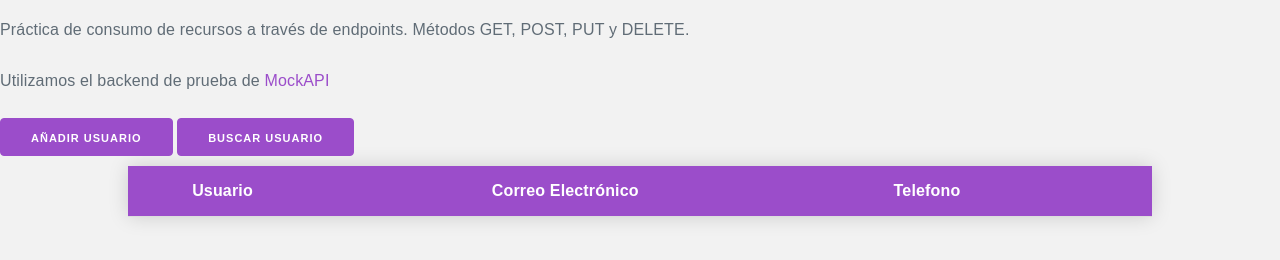
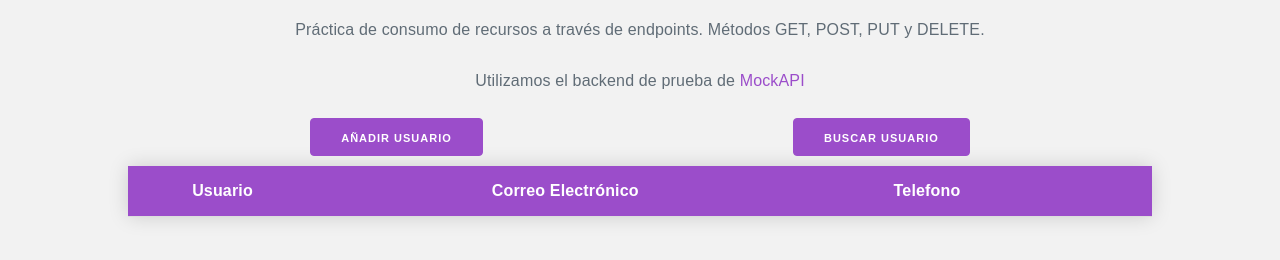
Before and after one commit to eSalazar84/Entregable-API-REST, a website: page index.html in a window 1280 px wide. Shown: the part 58-318 px from the top of the page. Drawn offline with nearby package versions, Linux system fonts and the light colour scheme; no server answers.

Commit message:
acomodamiento de componentes con CSS

```diff
--- a/index.html
+++ b/index.html
@@ -25,9 +25,13 @@
     <p>Práctica de consumo de recursos a través de endpoints. Métodos GET, POST, PUT y DELETE.</p>
     <p>Utilizamos el backend de prueba de <a href="https://mockapi.io" target="_blank">MockAPI</a></p>
   </header>
-  <button id="open-modal-add">Añadir Usuario</button>
-  <button id="btn-modal-search">Buscar Usuario</button>
-  <dialog id="modal">
+
+  <nav class="button-options">
+    <button id="open-modal-add">Añadir Usuario</button>
+    <button id="btn-modal-search">Buscar Usuario</button>
+  </nav>
+
+    <dialog id="modal">
     <form action="" method="dialog" id="formAdd" class="formAdd">
       <h3 id="title">Añadir Nuevo Usuario</h3>
       <label for="name">Nombre completo
@@ -46,21 +50,15 @@
     </form>
   </dialog>
 
-
   <dialog id="modal-search">
     <form action="" method="dialog" id="formSearch">
-      <label for="search">Busqueda por Nombre de Usuario
+      <label for="search">Busqueda de Usuario
         <input type="text" name="search" id="search">
         <input type="submit" value="Buscar">
         <input type="button" value="Cancelar" id="close-search">
       </label>
     </form>
   </dialog>
-
-
-
-
-
 
   <table id="tabla">
     <thead>
--- a/style.css
+++ b/style.css
@@ -6,6 +6,9 @@ body {
 h1 {
   text-align: center;
   color: #333;
+}
+p{
+  text-align: center;
 }
 
 table {
@@ -38,4 +41,10 @@ tr:hover {
 
 .direction {
   text-align: start;
-};
+}
+
+.button-options{
+  display: flex;
+  flex-direction: row;
+  justify-content: space-evenly;
+}
```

☆ ☆ ☆

- **WORK REQUIRED**:
Give the listing again word for word. Skip every image.

- **WRITTEN RESPONSE**:
Before and after one commit to eSalazar84/Entregable-API-REST, a website: page index.html in a window 1280 px wide. Shown: the part 58-318 px from the top of the page. Drawn offline with nearby package versions, Linux system fonts and the light colour scheme; no server answers.

Commit message:
acomodamiento de componentes con CSS

```diff
--- a/index.html
+++ b/index.html
@@ -25,9 +25,13 @@
     <p>Práctica de consumo de recursos a través de endpoints. Métodos GET, POST, PUT y DELETE.</p>
     <p>Utilizamos el backend de prueba de <a href="https://mockapi.io" target="_blank">MockAPI</a></p>
   </header>
-  <button id="open-modal-add">Añadir Usuario</button>
-  <button id="btn-modal-search">Buscar Usuario</button>
-  <dialog id="modal">
+
+  <nav class="button-options">
+    <button id="open-modal-add">Añadir Usuario</button>
+    <button id="btn-modal-search">Buscar Usuario</button>
+  </nav>
+
+    <dialog id="modal">
     <form action="" method="dialog" id="formAdd" class="formAdd">
       <h3 id="title">Añadir Nuevo Usuario</h3>
       <label for="name">Nombre completo
@@ -46,21 +50,15 @@
     </form>
   </dialog>
 
-
   <dialog id="modal-search">
     <form action="" method="dialog" id="formSearch">
-      <label for="search">Busqueda por Nombre de Usuario
+      <label for="search">Busqueda de Usuario
         <input type="text" name="search" id="search">
         <input type="submit" value="Buscar">
         <input type="button" value="Cancelar" id="close-search">
       </label>
     </form>
   </dialog>
-
-
-
-
-
 
   <table id="tabla">
     <thead>
--- a/style.css
+++ b/style.css
@@ -6,6 +6,9 @@ body {
 h1 {
   text-align: center;
   color: #333;
+}
+p{
+  text-align: center;
 }
 
 table {
@@ -38,4 +41,10 @@ tr:hover {
 
 .direction {
   text-align: start;
-};
+}
+
+.button-options{
+  display: flex;
+  flex-direction: row;
+  justify-content: space-evenly;
+}
```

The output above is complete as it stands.